*What this task involves*
Among the lines below, return each one that contains the word "семинары".

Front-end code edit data
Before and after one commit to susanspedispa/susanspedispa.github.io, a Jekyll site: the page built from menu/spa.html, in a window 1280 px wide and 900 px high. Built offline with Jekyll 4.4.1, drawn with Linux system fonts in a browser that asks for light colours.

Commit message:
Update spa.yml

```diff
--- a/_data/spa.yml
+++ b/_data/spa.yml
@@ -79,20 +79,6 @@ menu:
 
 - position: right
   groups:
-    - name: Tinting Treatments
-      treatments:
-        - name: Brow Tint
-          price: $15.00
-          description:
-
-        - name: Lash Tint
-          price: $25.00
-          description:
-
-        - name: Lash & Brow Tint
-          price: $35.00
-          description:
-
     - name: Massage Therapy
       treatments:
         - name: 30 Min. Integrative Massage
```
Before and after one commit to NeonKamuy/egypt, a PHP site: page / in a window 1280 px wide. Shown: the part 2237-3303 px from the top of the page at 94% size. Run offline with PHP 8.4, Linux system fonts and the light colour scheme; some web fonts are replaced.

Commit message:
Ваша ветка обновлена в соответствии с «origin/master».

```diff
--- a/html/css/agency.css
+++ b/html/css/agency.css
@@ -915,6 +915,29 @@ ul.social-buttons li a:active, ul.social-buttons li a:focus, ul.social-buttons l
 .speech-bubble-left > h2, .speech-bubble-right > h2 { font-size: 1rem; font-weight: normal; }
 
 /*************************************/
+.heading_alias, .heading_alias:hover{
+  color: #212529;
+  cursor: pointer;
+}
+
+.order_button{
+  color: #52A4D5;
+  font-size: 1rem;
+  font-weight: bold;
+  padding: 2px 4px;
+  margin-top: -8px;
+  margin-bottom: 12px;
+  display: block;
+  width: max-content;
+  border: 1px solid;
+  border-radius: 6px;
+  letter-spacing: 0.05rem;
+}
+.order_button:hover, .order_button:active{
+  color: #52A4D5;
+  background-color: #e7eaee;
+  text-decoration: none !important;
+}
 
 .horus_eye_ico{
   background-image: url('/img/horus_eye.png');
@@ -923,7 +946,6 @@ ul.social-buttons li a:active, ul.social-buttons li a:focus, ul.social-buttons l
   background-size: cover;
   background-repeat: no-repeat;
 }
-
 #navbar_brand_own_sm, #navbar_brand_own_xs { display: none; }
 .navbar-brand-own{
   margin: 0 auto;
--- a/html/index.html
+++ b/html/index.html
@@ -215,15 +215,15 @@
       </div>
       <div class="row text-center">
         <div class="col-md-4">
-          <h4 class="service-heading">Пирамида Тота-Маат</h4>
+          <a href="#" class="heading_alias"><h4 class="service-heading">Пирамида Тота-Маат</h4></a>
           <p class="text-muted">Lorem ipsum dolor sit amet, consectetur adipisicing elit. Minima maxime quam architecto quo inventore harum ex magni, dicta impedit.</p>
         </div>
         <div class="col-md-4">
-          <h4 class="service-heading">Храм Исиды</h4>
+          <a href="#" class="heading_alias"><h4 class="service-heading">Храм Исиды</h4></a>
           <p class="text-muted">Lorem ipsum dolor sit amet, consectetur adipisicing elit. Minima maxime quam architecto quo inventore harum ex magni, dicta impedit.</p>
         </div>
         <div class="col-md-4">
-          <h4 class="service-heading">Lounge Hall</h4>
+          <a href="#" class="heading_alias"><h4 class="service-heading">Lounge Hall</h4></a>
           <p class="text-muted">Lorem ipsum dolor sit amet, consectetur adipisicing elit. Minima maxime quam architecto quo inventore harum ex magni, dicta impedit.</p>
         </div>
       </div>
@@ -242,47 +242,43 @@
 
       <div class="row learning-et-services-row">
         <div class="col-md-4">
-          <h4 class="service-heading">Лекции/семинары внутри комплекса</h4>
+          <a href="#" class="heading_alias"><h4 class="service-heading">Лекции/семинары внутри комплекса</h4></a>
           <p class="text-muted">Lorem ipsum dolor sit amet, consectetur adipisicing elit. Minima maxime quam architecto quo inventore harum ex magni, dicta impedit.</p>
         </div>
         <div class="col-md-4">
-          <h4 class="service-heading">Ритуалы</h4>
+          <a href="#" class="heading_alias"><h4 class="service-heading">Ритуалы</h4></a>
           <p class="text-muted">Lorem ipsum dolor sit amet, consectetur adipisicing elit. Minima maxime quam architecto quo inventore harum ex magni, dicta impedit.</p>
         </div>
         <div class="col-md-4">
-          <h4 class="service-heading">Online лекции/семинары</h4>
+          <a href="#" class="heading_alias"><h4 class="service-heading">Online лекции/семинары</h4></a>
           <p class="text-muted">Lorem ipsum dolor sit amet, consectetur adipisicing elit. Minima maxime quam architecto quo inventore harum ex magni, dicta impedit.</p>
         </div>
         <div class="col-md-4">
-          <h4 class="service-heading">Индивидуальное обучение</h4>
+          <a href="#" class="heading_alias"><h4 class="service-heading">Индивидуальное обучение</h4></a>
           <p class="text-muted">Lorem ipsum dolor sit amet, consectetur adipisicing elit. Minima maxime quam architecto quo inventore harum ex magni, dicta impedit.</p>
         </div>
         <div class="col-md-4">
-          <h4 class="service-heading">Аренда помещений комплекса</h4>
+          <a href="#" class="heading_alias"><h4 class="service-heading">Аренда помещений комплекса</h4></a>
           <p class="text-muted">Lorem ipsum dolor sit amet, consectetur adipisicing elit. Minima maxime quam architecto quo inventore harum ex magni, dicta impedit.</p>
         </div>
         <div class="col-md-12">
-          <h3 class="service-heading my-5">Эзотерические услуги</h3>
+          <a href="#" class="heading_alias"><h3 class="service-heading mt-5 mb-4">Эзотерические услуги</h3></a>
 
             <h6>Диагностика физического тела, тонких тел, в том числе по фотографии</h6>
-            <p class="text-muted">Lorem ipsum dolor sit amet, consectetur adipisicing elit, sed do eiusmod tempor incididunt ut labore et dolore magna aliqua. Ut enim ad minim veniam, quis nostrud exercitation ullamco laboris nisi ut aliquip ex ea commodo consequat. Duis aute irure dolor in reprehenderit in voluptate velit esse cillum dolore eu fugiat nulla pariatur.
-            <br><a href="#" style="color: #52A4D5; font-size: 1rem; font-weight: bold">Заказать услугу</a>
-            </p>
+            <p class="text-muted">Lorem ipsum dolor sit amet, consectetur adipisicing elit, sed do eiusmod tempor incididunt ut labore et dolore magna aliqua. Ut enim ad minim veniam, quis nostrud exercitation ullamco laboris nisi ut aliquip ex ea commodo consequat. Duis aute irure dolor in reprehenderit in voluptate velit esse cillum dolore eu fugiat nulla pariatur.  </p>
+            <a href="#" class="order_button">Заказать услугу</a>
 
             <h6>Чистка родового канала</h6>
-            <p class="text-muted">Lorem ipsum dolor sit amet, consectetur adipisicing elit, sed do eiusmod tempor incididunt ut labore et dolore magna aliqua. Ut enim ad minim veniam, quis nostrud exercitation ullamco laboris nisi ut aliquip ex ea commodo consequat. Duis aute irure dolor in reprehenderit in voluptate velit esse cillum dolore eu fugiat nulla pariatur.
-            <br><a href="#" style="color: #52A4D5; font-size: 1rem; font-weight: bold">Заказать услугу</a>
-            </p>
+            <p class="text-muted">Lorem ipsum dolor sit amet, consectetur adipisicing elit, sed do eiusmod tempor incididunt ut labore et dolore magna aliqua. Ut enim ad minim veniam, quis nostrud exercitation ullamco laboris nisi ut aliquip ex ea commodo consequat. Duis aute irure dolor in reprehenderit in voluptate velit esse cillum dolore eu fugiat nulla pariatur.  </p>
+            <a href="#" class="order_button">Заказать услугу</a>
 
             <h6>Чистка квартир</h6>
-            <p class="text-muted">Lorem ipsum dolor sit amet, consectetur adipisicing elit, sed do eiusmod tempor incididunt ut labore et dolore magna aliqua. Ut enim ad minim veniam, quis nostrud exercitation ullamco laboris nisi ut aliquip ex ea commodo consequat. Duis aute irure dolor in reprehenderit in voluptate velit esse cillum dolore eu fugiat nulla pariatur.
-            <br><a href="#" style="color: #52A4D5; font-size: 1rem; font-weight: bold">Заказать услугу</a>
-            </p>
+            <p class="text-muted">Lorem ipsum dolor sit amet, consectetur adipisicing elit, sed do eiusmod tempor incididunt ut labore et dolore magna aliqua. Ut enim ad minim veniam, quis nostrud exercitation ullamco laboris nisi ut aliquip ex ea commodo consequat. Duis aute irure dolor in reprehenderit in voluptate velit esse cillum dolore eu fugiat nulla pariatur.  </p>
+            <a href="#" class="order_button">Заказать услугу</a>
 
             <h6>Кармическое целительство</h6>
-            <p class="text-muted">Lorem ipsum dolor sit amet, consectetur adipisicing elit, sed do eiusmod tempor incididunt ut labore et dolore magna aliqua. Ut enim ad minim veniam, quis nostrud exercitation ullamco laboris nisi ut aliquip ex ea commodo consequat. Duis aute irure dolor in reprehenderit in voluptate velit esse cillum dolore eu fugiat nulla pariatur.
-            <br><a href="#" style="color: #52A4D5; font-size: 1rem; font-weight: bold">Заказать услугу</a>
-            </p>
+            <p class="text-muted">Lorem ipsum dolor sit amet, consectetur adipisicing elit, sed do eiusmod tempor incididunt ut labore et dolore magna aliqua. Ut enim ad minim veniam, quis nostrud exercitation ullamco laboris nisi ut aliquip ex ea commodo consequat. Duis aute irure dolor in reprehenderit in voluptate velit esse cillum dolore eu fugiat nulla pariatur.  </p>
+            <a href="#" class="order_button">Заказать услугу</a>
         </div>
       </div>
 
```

*Written answer*
-          <h4 class="service-heading">Лекции/семинары внутри комплекса</h4>
+          <a href="#" class="heading_alias"><h4 class="service-heading">Лекции/семинары внутри комплекса</h4></a>
-          <h4 class="service-heading">Online лекции/семинары</h4>
+          <a href="#" class="heading_alias"><h4 class="service-heading">Online лекции/семинары</h4></a>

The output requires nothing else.